Reyes walked the first batter he faced, Melvin Mora.
"When Al walked Mora, that was not a good sign," Maddon said. "A four-pitch walk, he normally doesn't do that."
One-out later, Kevin Millar added a single. Reyes then ran into a Rays mood killer in Aubrey Huff, who entered the game with a .358 career average against his former team.
When Huff stepped to the plate to face Reyes in the eighth he already had a two-run homer off Rays starter Matt Garza, which cut a Rays lead to 6-5. The home run was Huff's eighth home run in 18 games against the Rays. But that wasn't enough, Huff then added a game-winning two-run double off Reyes to hand the Rays their first loss of the season.
"Fastball down and away, I left it up a little bit and [Huff] made a good swing," Reyes explained.
Maddon conceded that Huff has "totally worn us out."
"I just think he's jacked up about doing it against us more than anything," Maddon said. "I mean he hit a breaking ball [against Garza], he hit a fastball today. From my perspective, obviously you'd like to think you're not making good pitches. But sometimes hitters just get you regardless. And he's getting us right now."
Huff couldn't pinpoint why he's enjoyed such success against his former team.
"It's just one of those things," he said. "It's a coincidence. Hopefully we can transfer that to the rest of the league."
While Reyes carried the loss on his shoulders, the Rays squandered several opportunities throughout the night and could never put away the O's.
Cliff Floyd had a three-run homer and Carlos Pena added a two-run shot to account for five of the Rays' six runs. But the Rays could not push across any runs in the third, despite loading the bases with one out, and they only managed to score one after loading the bases with no outs in the fifth following Pena's home run. The one run they did manage came when Dioner Navarro hit into a double play.
"We had chances to score more runs early and we didn't," Maddon said. "Then we had a nice lead and gave it up. They just kept coming back against Garz and that should be enough runs to win a game. We just have to pitch better to win those kinds of games."
Maddon sounded frustrated about his team's inability to nail down the win. Clearly, he did not like the flavor of the defeat, the likes of which tasted familiar.
"Again, we have to win those games," Maddon said. "There's no question.

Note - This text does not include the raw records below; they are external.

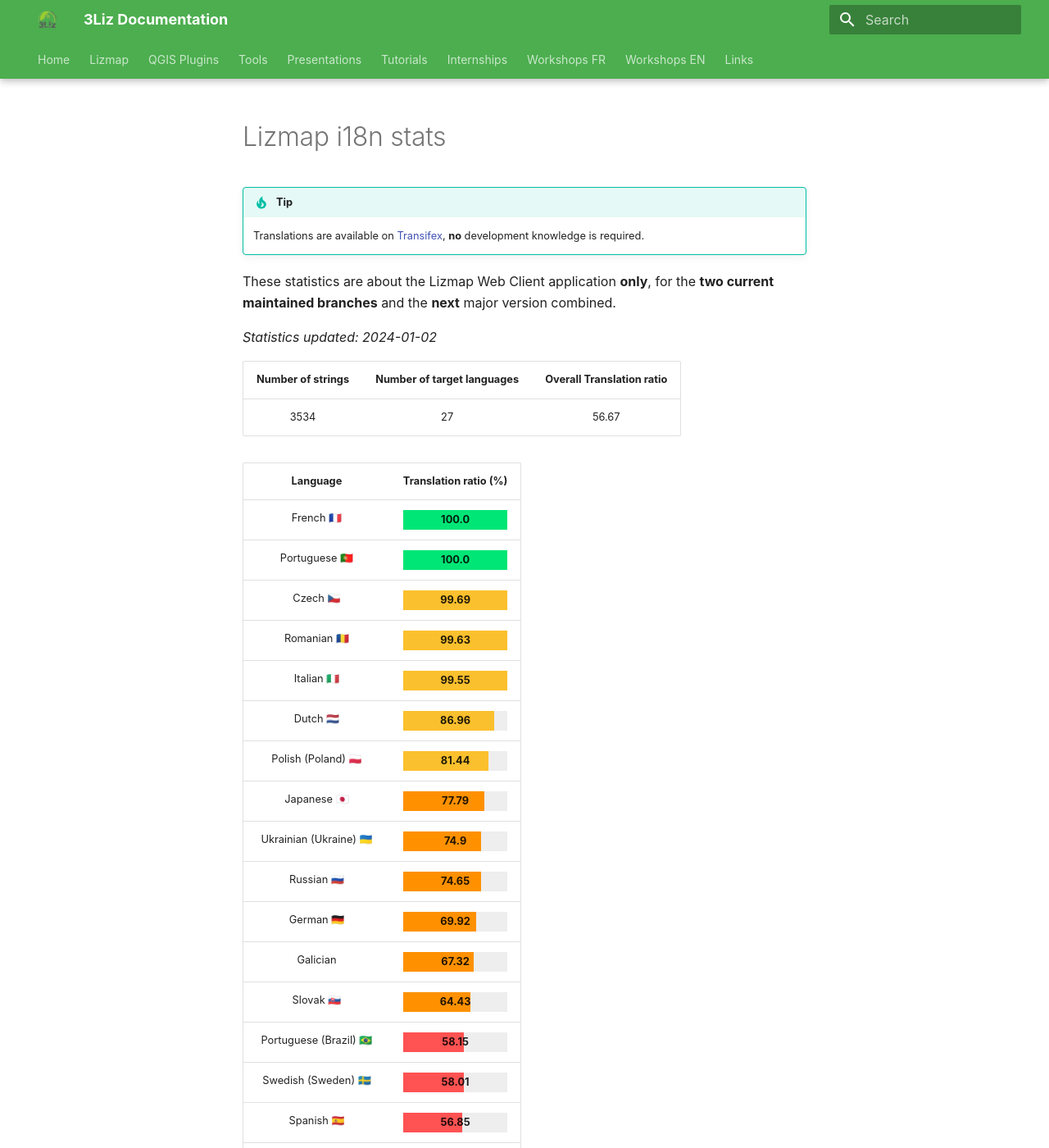
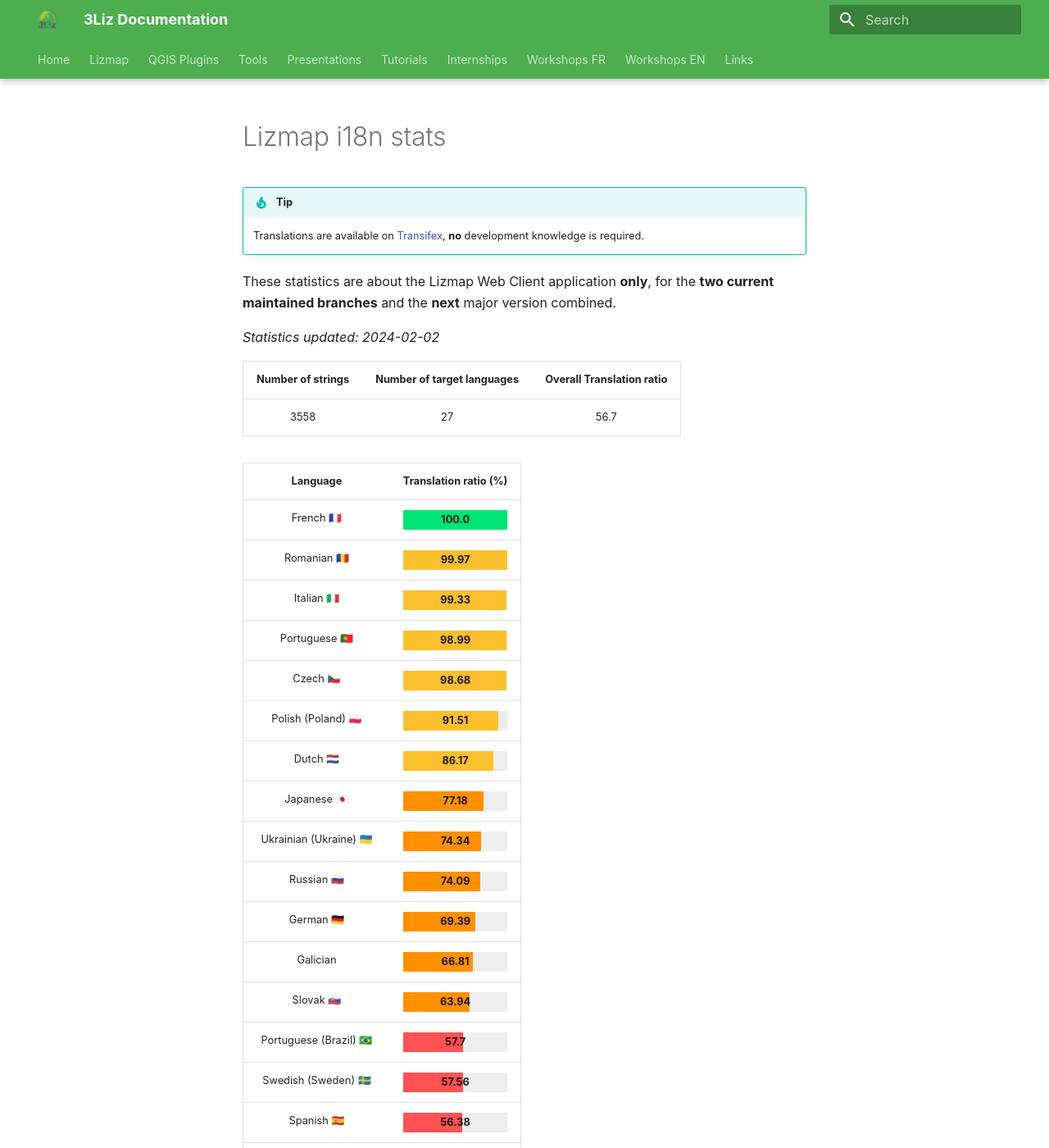
Before and after one commit to 3liz/3liz.github.io, an MkDocs documentation site: the page built from docs/lizmap-i18n-stats.md, in a window 1280 px wide and 1400 px high. Shown: the whole window at 82% size. Built offline with MkDocs 1.6.1 and Material for MkDocs 9.7.7, drawn with Linux system fonts in a browser that asks for light colours; nearby versions of some CDN libraries; some of the changed text lies outside the part shown.

Commit message:
Update statistics from Transifex Lizmap Web Client

```diff
--- a/docs/lizmap-i18n-stats.md
+++ b/docs/lizmap-i18n-stats.md
@@ -10,38 +10,38 @@
 These statistics are about the Lizmap Web Client application **only**, for the **two current
 maintained branches** and the **next** major version combined.
 
-*Statistics updated: 2024-01-02*
+*Statistics updated: 2024-02-02*
 
 | Number of strings | Number of target languages | Overall Translation ratio |
 |:-:|:-:|:-:|
-3534|27|56.67
+3558|27|56.7
 
 | Language | Translation ratio (%) |
 |:-:|:-:|
 French 🇫🇷 |[=100.0% "100.0"]|
-Portuguese 🇵🇹 |[=100.0% "100.0"]|
-Czech 🇨🇿 |[=99.69% "99.69"]|
-Romanian 🇷🇴 |[=99.63% "99.63"]|
-Italian 🇮🇹 |[=99.55% "99.55"]|
-Dutch 🇳🇱 |[=86.96% "86.96"]|
-Polish (Poland) 🇵🇱 |[=81.44% "81.44"]|
-Japanese 🇯🇵 |[=77.79% "77.79"]|
-Ukrainian (Ukraine) 🇺🇦 |[=74.9% "74.9"]|
-Russian 🇷🇺 |[=74.65% "74.65"]|
-German 🇩🇪 |[=69.92% "69.92"]|
-Galician  |[=67.32% "67.32"]|
-Slovak 🇸🇰 |[=64.43% "64.43"]|
-Portuguese (Brazil) 🇧🇷 |[=58.15% "58.15"]|
-Swedish (Sweden) 🇸🇪 |[=58.01% "58.01"]|
-Spanish 🇪🇸 |[=56.85% "56.85"]|
-Hungarian (Hungary) 🇭🇺 |[=50.45% "50.45"]|
-Slovenian 🇸🇮 |[=50.4% "50.4"]|
-Finnish 🇫🇮 |[=47.11% "47.11"]|
-Basque  |[=33.08% "33.08"]|
-Greek 🇬🇷 |[=26.91% "26.91"]|
-Bulgarian 🇧🇬 |[=24.62% "24.62"]|
-Norwegian 🇳🇴 |[=16.92% "16.92"]|
-Spanish (Argentina) 🇦🇷 |[=5.69% "5.69"]|
-Indonesian 🇮🇩 |[=4.39% "4.39"]|
-Serbian (Cyrillic) 🇷🇸 |[=1.22% "1.22"]|
+Romanian 🇷🇴 |[=99.97% "99.97"]|
+Italian 🇮🇹 |[=99.33% "99.33"]|
+Portuguese 🇵🇹 |[=98.99% "98.99"]|
+Czech 🇨🇿 |[=98.68% "98.68"]|
+Polish (Poland) 🇵🇱 |[=91.51% "91.51"]|
+Dutch 🇳🇱 |[=86.17% "86.17"]|
+Japanese 🇯🇵 |[=77.18% "77.18"]|
+Ukrainian (Ukraine) 🇺🇦 |[=74.34% "74.34"]|
+Russian 🇷🇺 |[=74.09% "74.09"]|
+German 🇩🇪 |[=69.39% "69.39"]|
+Galician  |[=66.81% "66.81"]|
+Slovak 🇸🇰 |[=63.94% "63.94"]|
+Portuguese (Brazil) 🇧🇷 |[=57.7% "57.7"]|
+Swedish (Sweden) 🇸🇪 |[=57.56% "57.56"]|
+Spanish 🇪🇸 |[=56.38% "56.38"]|
+Hungarian (Hungary) 🇭🇺 |[=50.06% "50.06"]|
+Slovenian 🇸🇮 |[=50.03% "50.03"]|
+Finnish 🇫🇮 |[=46.74% "46.74"]|
+Basque  |[=32.83% "32.83"]|
+Greek 🇬🇷 |[=26.7% "26.7"]|
+Bulgarian 🇧🇬 |[=24.42% "24.42"]|
+Norwegian 🇳🇴 |[=16.78% "16.78"]|
+Spanish (Argentina) 🇦🇷 |[=5.65% "5.65"]|
+Indonesian 🇮🇩 |[=4.36% "4.36"]|
+Serbian (Cyrillic) 🇷🇸 |[=1.21% "1.21"]|
 Vietnamese (Viet Nam)  |[=0.0% "0.0"]|
```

That is what we have not been able to do the last two years, and we've got to get beyond that and it's just unfortunate it happened tonight."
Bill Chastain is a reporter for MLB.com. This story was not subject to the approval of Major League Baseball or its clubs.